B.C. Court of Appeal told Claire Reeves was not a doctor of psychology as she claimed
Child abuse expert had 'illegitimate credentials,' and her testimony 'should be disqualified,' says lawyer
The credentials of a so-called expert witness who testified in a major B.C. child abuse case have been called into question — and her professional views have been labelled "bizarre."
CBC News has learned Claire R. Reeves, 74, who calls herself a doctor of psychology, holds controversial views on the Catholic church, mind control and transgender individuals.
The B.C. Court of Appeal has been told her degrees were obtained from "diploma mills" — fake academic credentials bought for a fee.

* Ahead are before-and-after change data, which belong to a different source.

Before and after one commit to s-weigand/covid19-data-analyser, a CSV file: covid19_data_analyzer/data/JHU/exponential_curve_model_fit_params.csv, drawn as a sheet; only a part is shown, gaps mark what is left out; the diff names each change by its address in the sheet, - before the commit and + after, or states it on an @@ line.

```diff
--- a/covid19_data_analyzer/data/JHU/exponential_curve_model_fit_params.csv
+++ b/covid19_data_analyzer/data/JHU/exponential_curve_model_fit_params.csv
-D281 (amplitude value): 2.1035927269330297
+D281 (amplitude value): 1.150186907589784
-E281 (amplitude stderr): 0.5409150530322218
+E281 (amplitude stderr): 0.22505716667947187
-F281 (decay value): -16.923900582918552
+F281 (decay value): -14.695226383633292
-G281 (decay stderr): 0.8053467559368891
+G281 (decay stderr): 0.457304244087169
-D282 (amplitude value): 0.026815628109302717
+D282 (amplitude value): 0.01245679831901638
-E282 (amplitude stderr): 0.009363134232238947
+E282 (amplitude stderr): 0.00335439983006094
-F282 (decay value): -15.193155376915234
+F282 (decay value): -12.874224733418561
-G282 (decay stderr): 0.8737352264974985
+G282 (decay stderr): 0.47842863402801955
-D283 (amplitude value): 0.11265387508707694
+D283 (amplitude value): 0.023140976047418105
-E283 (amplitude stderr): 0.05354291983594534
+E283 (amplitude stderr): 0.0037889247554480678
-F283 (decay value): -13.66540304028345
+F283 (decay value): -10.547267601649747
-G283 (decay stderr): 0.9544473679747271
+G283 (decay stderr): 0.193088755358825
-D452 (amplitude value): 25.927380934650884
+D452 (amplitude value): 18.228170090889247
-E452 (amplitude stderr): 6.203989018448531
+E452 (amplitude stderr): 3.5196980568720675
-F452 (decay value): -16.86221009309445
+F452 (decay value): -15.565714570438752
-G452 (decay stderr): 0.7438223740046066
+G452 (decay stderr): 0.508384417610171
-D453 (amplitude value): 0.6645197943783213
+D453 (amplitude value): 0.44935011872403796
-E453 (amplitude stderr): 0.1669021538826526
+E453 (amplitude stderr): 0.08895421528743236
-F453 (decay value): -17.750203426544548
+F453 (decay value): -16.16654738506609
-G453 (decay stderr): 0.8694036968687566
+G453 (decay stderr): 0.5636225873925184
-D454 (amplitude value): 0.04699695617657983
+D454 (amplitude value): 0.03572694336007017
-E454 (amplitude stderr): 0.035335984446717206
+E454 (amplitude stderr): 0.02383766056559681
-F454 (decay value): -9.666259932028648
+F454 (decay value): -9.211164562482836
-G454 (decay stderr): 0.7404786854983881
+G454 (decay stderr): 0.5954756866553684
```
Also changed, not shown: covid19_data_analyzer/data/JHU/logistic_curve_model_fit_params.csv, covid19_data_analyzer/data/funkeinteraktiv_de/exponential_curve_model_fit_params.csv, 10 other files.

The father in the original 2012 family court hearing — known only as "B.G." to protect his children's identity — was labelled a child abuser. He's now trying to launch an appeal in part because Reeves was allowed to give expert testimony in the case on behalf of the mother, "J.P."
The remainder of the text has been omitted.